By deciding to carry out a redesignation of shares, it may be possible to:
- maintain control of the company
- provide staff with the benefit of dividends (without relinquishing control)
- improve tax planning
- attract new investors
- issue shares to employees (which is often recognised as an incentive to join a company)
- or even to enhance estate planning (e.g., offer security for your children etc.).
One of the key reasons for a redesignation of shares relates to tax planning. The freedom of declaring different rates of dividends to different shareholders can be financially beneficial. For example, if one shareholder is an employee who pays income tax whereas another shareholder does not work, applying different dividends to each of them can optimise personal tax allowances, etc.
Although there are many valid motives for the redesignation of shares, it is advisable to ensure that you are creating a new structure that makes sense.
If creating various share types with different entitlements has the result of over-complicating matters, you risk progress being stalled in other areas: managing general meetings can become harder and raising new capital from investors could become more tricky.
Conditions needed to allow for multiple classes of shares
Before a company can allot additional classes of shares, it needs to have the required authorities in place.
In the first instance, the company’s articles of association should specify the classes of shares that the directors can allot, the rights these shares have, and how the share rights can be changed in the future.
If the company’s articles do not specify this, then it will have to adopt a new set of articles that do. The process for doing this is to pass a special resolution (which requires 75% of the company’s shareholders to agree) to adopt the new set of articles.
It will also be necessary to tell Companies House of how the share classes will now vary in their rights (known as the ‘particulars’), with the filing of the form SH10 (Give notice of particulars of variation of rights attached to shares).
Furthermore, the directors themselves will also need to be expressly permitted to issue multiple classes of shares. If the articles of association do not already provide this permission, then the shareholders of the company need to pass a further ordinary resolution (which requires greater than 50% of the shareholders to agree).
The process of redesignating shares
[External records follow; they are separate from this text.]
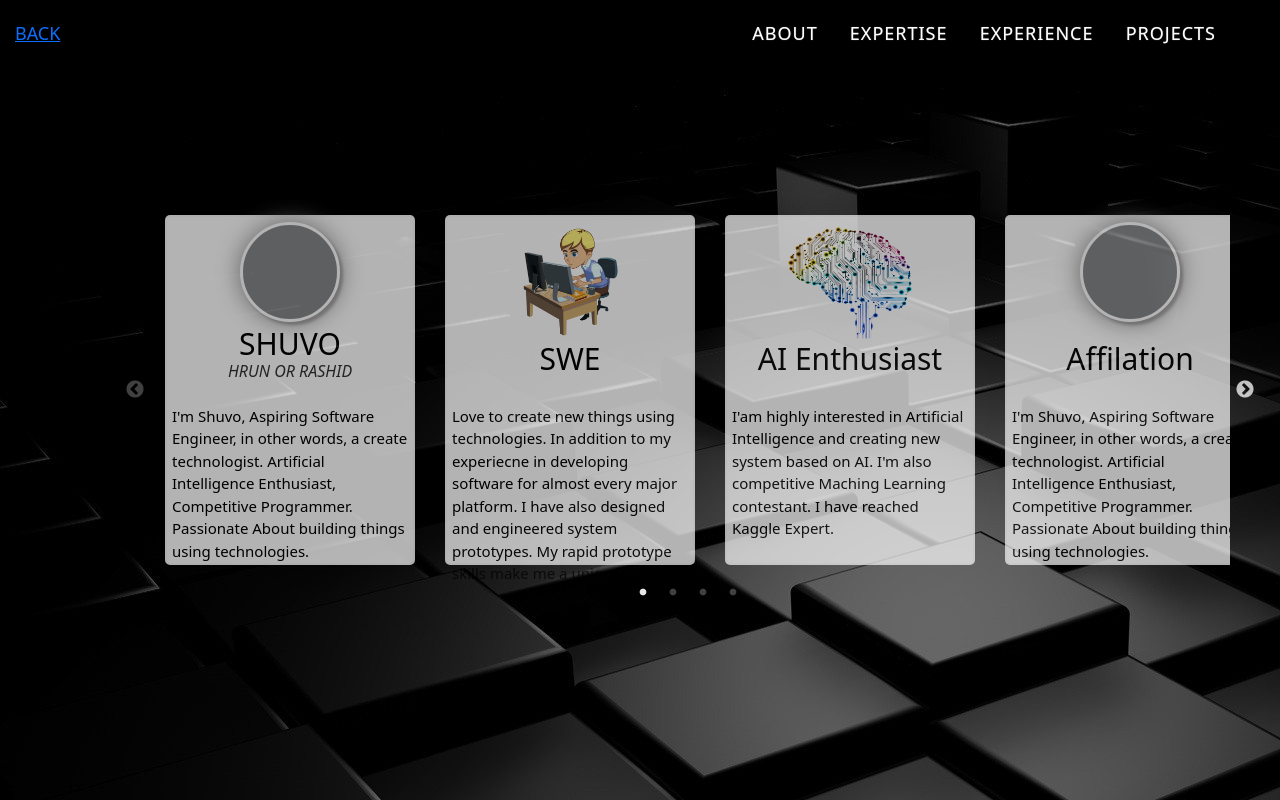
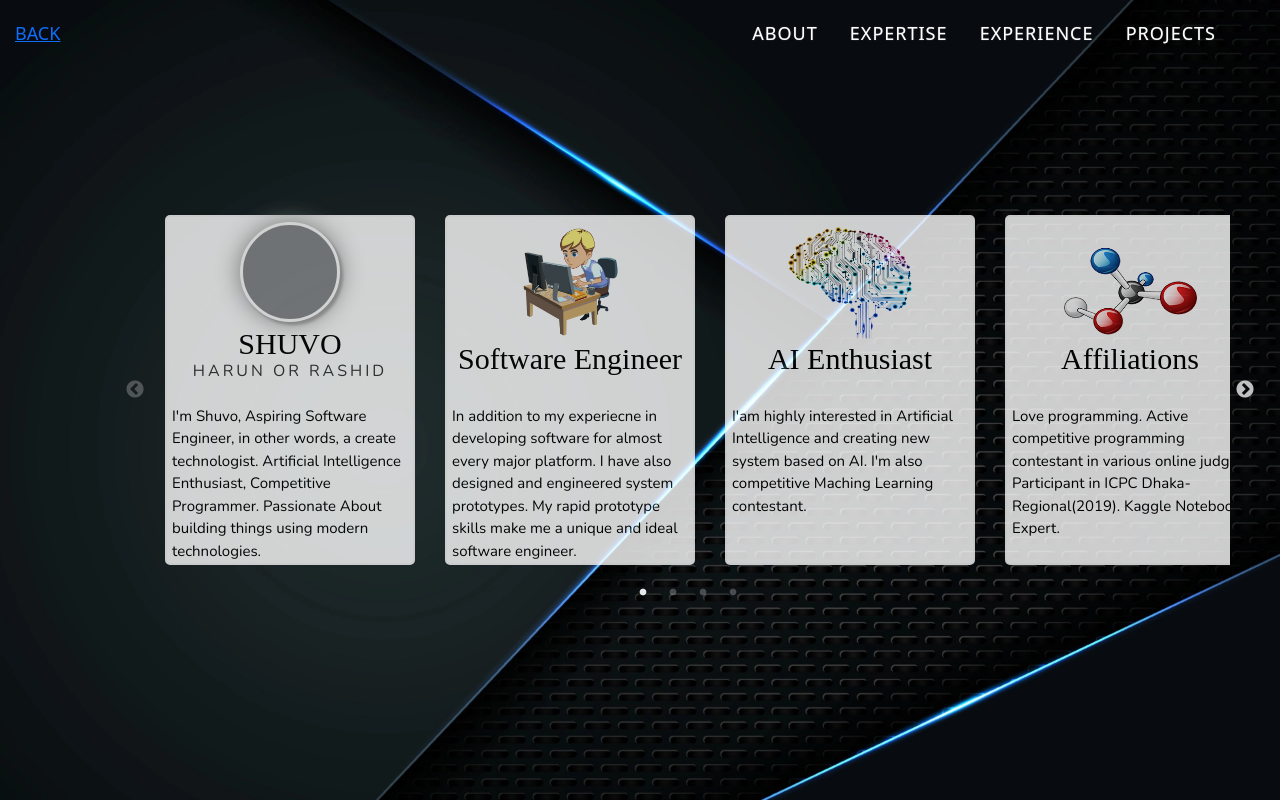
Before and after one commit to hrshuv0/hrshuv0.github.io, a plain HTML site: page index.html in a window 1280 px wide. Drawn offline with nearby package versions, Linux system fonts and the light colour scheme; a web font is replaced by a local one.

Commit message:
about done

```diff
--- a/css/about.css
+++ b/css/about.css
@@ -8,7 +8,7 @@
 	border-color: rgb(248, 248, 248);
 	border-style: solid;
 	border-radius: 5px;
-	opacity: .7;
+	opacity: .8;
 }
 
 
@@ -61,17 +61,20 @@
 	color: #000;
 	margin-top: 0;
 	margin-bottom: 0;
+	font-family: 'Martel', serif;
 }
 .name-box h5{
 	text-align: center;
 	color: #000;
 	opacity: .8;
 	font-size: 16px;
-	font-style:italic;
+	font-family: 'Nunito', sans-serif;
+	letter-spacing: 3px;
 }
 .details-box p{
 	font-size: 15px;
 	color: #000;
+	font-family: 'Nunito', sans-serif;
 }
 
 .contact-details{
@@ -82,7 +85,7 @@
 .contact-body a{
 	font-size: 15px;
 	text-decoration: none;
-	text-transform: lowercase;
+	text-transform: none;
 	font-family: 'Smooch Sans', sans-serif;
 }
 
--- a/css/css.css
+++ b/css/css.css
@@ -1,9 +1,9 @@
-@import url('https://fonts.googleapis.com/css2?family=Smooch+Sans&display=swap');
-
+@import url('https://fonts.googleapis.com/css2?family=Nunito&family=Smooch+Sans&display=swap');
 body{
     background-color: rgb(0, 0, 0) !important;
     /* src: url("/asset/bg_1.jpg"); */
-    background-image: url("/asset/bg_1.jpg");
+    background-image: url("/asset/bg_4.jpg");
+    background-size: 100%;
     /* text-rendering: optimizeLegibility !important;     */
 }
 
--- a/index.html
+++ b/index.html
@@ -69,7 +69,7 @@
                                     <div class="name-box">
                                         <div class="name">
                                             <h1>SHUVO</h1>
-                                            <h5>HRUN OR RASHID</h5>
+                                            <h5>HARUN OR RASHID</h5>
 
                                         </div>
 
@@ -77,7 +77,7 @@
                                     <div class="details-box">
                                         <p>I'm Shuvo, Aspiring Software Engineer, in other words, a create technologist.
                                             Artificial Intelligence Enthusiast, Competitive Programmer. Passionate About building
-                                            things using technologies.
+                                            things using modern technologies.
                                         </p>
 
                                     </div>
@@ -96,13 +96,13 @@
                                     </div>
                                     <div class="name-box">
                                         <div class="name">
-                                            <h1 style="padding-top: 15px;">SWE</h1>
+                                            <h1 style="padding-top: 15px;">Software Engineer</h1>
                                         </div>
 
                                     </div>
                                     <div class="details-box">
-                                        <p>Love to create new things using technologies. In addition to my experiecne in
-                                            developing software for almost every major platform. I have also designed and engineered system prototypes. My rapid prototype skills make me a unique system designer and ideal
+                                        <p>In addition to my experiecne in
+                                            developing software for almost every major platform. I have also designed and engineered system prototypes. My rapid prototype skills make me a unique and ideal
                                             software engineer.
                                         </p>
 
@@ -128,7 +128,7 @@
                                     </div>
                                     <div class="details-box">
                                         <p>I'am highly interested in Artificial Intelligence and creating new system based on AI.
-                                            I'm also competitive Maching Learning contestant. I have reached Kaggle Expert.
+                                            I'm also competitive Maching Learning contestant.
                                         </p>
 
                                     </div>
@@ -139,21 +139,21 @@
                             <div class="grid-box">
                                 <div class="grid-body">
                                     <div class="image-box">
-                                        <div class="image">
-
+                                        <div class="">
+                                            <img src="/asset/affiliation.png" alt="">
                                         </div>
 
                                     </div>
                                     <div class="name-box">
                                         <div class="name">
-                                            <h1 style="padding-top: 15px;">Affilation</h1>
+                                            <h1 style="padding-top: 15px;">Affiliations</h1>
                                         </div>
 
                                     </div>
                                     <div class="details-box">
-                                        <p>I'm Shuvo, Aspiring Software Engineer, in other words, a create technologist.
-                                            Artificial Intelligence Enthusiast, Competitive Programmer. Passionate About building
-                                            things using technologies.
+                                        <p>Love programming. Active competitive programming contestant in
+                                            various online judge. Participant in ICPC Dhaka-Regional(2019).
+                                            Kaggle Notebook Expert.
                                         </p>
 
                                     </div>
```
Also changed, not shown: asset/affiliation.png (added), asset/bg_4.jpg (added), asset/contact.jpg (deleted).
The process of redesignating shares is distinct from the creation of new classes (which we described in the section above). It concerns only the procedural side of converting shares from one class to another. To redesignate shares, the members of the company must pass an ordinary resolution with the following details:
- The name of the shareholder and the number of shares to be redesignated
- The class of shares they originally belong to
- The class of shares they are being redesignated into
Once the resolution has been approved, the company is required to submit the form SH08 (Notice of name or other designation of class of shares) to Companies House to notify them of the redesignated shares.
At this point, new share certificates should be issued to the relevant shareholders, demonstrating the change of share class.
- Identify motivations for re-classifying your existing company shares
- Ensure company directors obtain authority from the shareholders before reclassifying shares
- Check the articles of association and any shareholders’ agreement for any restrictions related to issuing new classes of shares
- Take into consideration the statutory right of pre-emption that existing shareholders may have
- Subject to any pre-emption rights, existing shareholders can transfer their new shares to third parties (e.g., children/spouses, etc.)
Further details about the requirements of amending your share structure can be found on the GOV.UK website – making changes to your limited company’s share structure.
How we can help you redesignate your company shares
If you are thinking about redesignating your shares, our secretarial team can help you every step of the way. Our Redesignation of Shares Service provides you with guidance, together with the processing and completion of all supporting documentation you need to convert your shares.
If you would like to know more about this service, contact the team today on 0203 984 5389, or email us at email@example.com.